The dead father, by the way, was on the board of the Chicago White Sox, so proximity to ballplayers meant that this is a big, big collection.
The worst thing about all of this, however, is not the fight between the sons. Nor is it about the peril of improper estate planning. No, the worst thing about it is how one of the sons’ thefts of autographed baseballs was explained via a totally gratuitous swipe at Ray Durham, who I always kinda liked:
A closer look revealed that someone had taken another ball and secretly replaced it with a ball signed by Ray Durham, a former second baseman for the White Sox and other teams. Durham is a friend of the Pogofsky family, but his career .277 batting average did not merit his autographed ball sitting among balls signed by the game’s most legendary players.
The Durham ball “is worth, like $5,” Benjamin Pogofsky said.
Ray Durham, thankfully, could not be reached for comment.
On Thursday afternoon, Rays pitcher Chris Archer asked his Twitter followers, “Lots swirling around what needs to be changed about the game of baseball. What do y’all want to see changed, if anything, & why?”
Tigers ace Justin Verlander responded:
To that, Archer said:
For what it’s worth, Verlander hasn’t been much of a hitter. In 47 career plate appearances, he has three singles and no extra-base hits. And if the AL did get rid of the DH rule, the Tigers would have nowhere to put Victor Martinez. Verlander, though, would have an easier time pitching to opposing pitchers rather than their DH’s.
The Red Sox inked Cuban outfielder Rusney Castillo to a seven-year, $72.5 million contract back in August 2014. Over parts of three seasons, the 29-year-old has a .679 OPS across 337 plate appearances in the majors and spent the vast majority of the 2016 season at Triple-A Pawtucket.
Castillo had a chance to start things off on the right foot in 2017, but that ship has already sailed. On Thursday against Northeastern at JetBlue Park, Castillo didn’t run out a routine ground ball. He claims he lost track of the outs. Manager John Farrell isn’t happy about the situation. Via Evan Drellich of the Boston Herald:
“Disappointing for a couple of reasons,” Sox manager John Farrell said. “One, he has lost the number of outs. Still, regardless of another of outs, getting down the line is controllable. And for a player in his situation, every little aspect of the game is important. That’s something that was addressed in the moment. He needs to execute the game situation. And for that matter, every player. But that one obviously stood out.”
Everyone always makes far too big a deal about running out grounders. It’s a real nit to pick when it’s February 23 and your team just finished playing an exhibition game that is even more meaningless than the other exhibition games that will be played in the coming month.

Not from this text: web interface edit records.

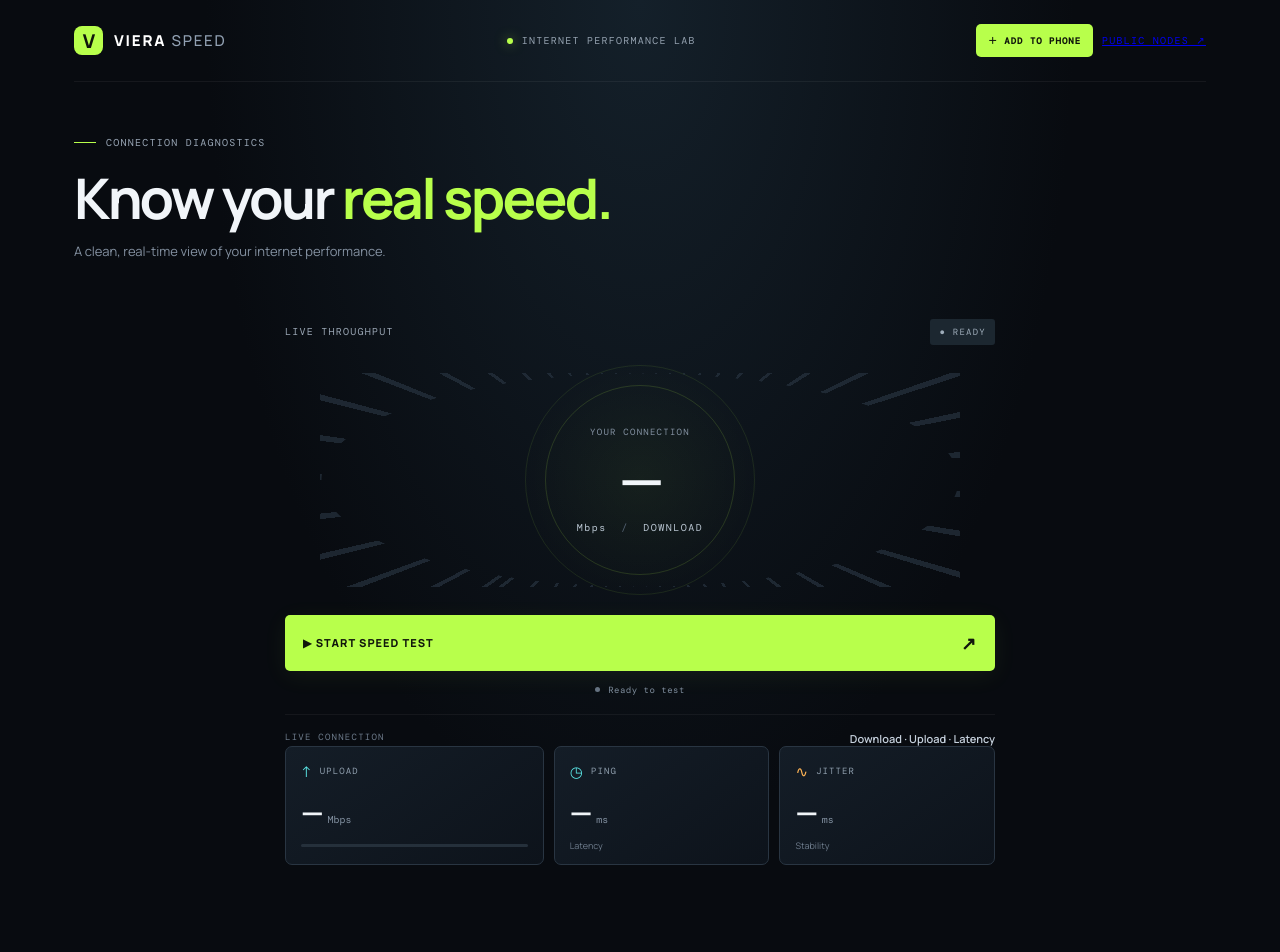
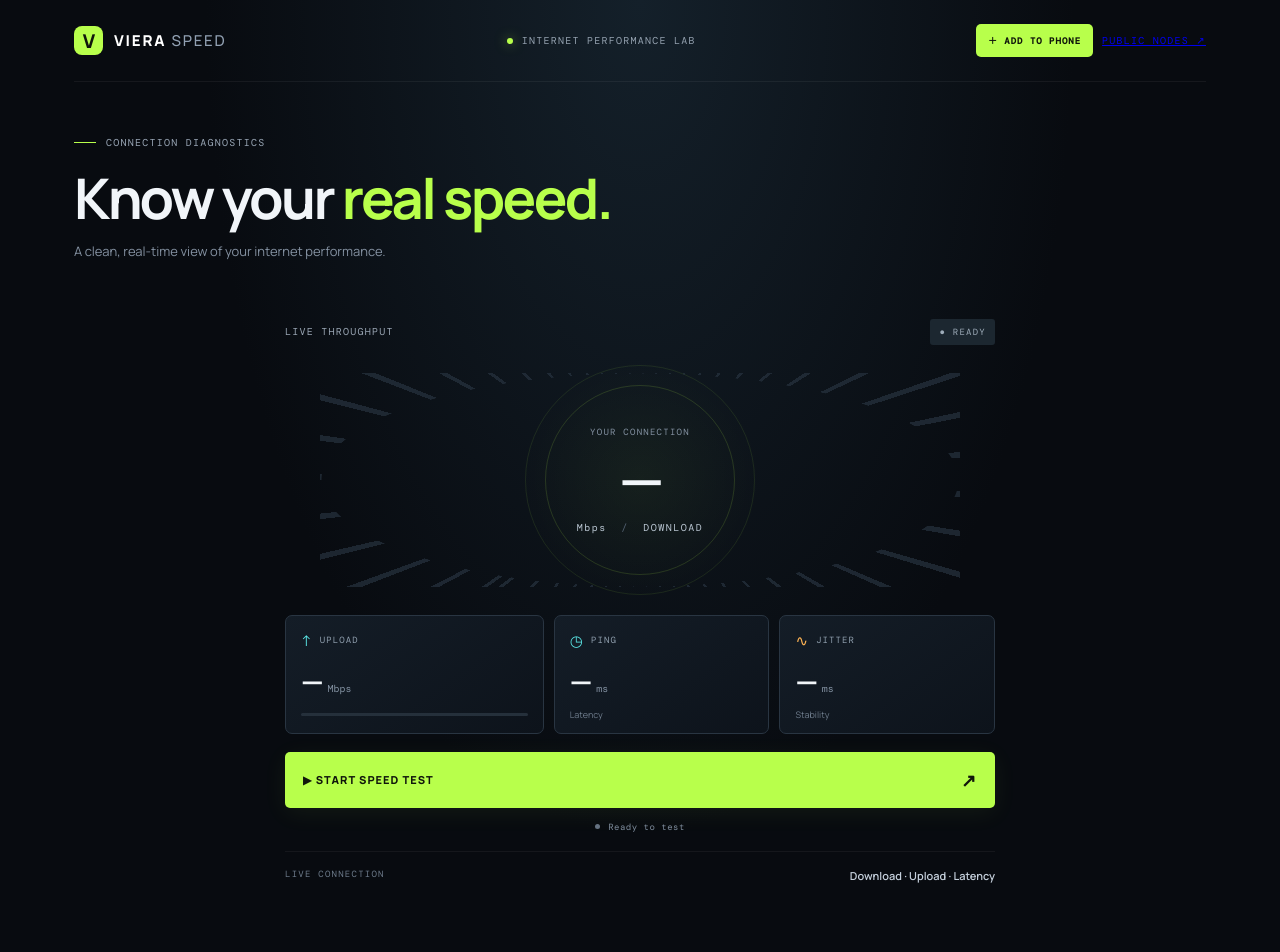
Before and after one commit to mrcy/Speedtest, a Next.js app: page / in a window 1280 px wide. Shown: the top 952 px of the page. Built offline with nearby package versions, Linux system fonts and the light colour scheme.

Commit message:
Place upload ping and jitter directly inside the main test card

```diff
--- a/app/page.tsx
+++ b/app/page.tsx
@@ -202,15 +202,15 @@ export default function Home() {
             <div className="gauge-orbit orbit-one" /><div className="gauge-orbit orbit-two" />
             <div className="gauge-center"><span className="gauge-label">{status === "running" ? phase.toUpperCase() : "YOUR CONNECTION"}</span><strong>{fmt(download)}</strong><span className="unit">Mbps <span className="unit-divider">/</span> DOWNLOAD</span></div>
           </div>
-          <button className="start-button" onClick={startTest} disabled={status === "running"}><span>{status === "running" ? "TEST IN PROGRESS" : status === "done" ? "↻ RUN AGAIN" : "▶ START SPEED TEST"}</span><span className="button-arrow">↗</span></button>
-          <div className="phase-line"><span className={status === "running" ? "pulse" : ""} />{phase}</div>
-          {error && <p className="error-message">{error}</p>}
-          <div className="gauge-foot"><span>LIVE CONNECTION</span><strong>Download · Upload · Latency</strong></div>
           <div className="inside-metrics">
             <div className="inside-metric upload-metric"><span className="inside-label"><i>↑</i> UPLOAD</span><strong>{fmt(upload)} <small>Mbps</small></strong><div className="inside-track"><span style={{width: upload === null ? "0%" : `${Math.min(100, Math.max(4, upload / Math.max(download || 1, upload || 1) * 100))}%`}} /></div></div>
             <div className="inside-metric"><span className="inside-label"><i>◷</i> PING</span><strong>{fmt(ping)} <small>ms</small></strong><span className="inside-note">Latency</span></div>
             <div className="inside-metric jitter-metric"><span className="inside-label"><i>∿</i> JITTER</span><strong>{fmt(jitter)} <small>ms</small></strong><span className="inside-note">Stability</span></div>
           </div>
+          <button className="start-button" onClick={startTest} disabled={status === "running"}><span>{status === "running" ? "TEST IN PROGRESS" : status === "done" ? "↻ RUN AGAIN" : "▶ START SPEED TEST"}</span><span className="button-arrow">↗</span></button>
+          <div className="phase-line"><span className={status === "running" ? "pulse" : ""} />{phase}</div>
+          {error && <p className="error-message">{error}</p>}
+          <div className="gauge-foot"><span>LIVE CONNECTION</span><strong>Download · Upload · Latency</strong></div>
         </div>
       </div>
     </section>
```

That being said, Castillo has to prove himself to merit inclusion on the 25-man roster and that means dotting all his i’s and crossing all his t’s. Even if he went hitless all spring, Castillo could have at least said he couldn’t have done anything else better. But on day one, he already gave his team a reason to count him out.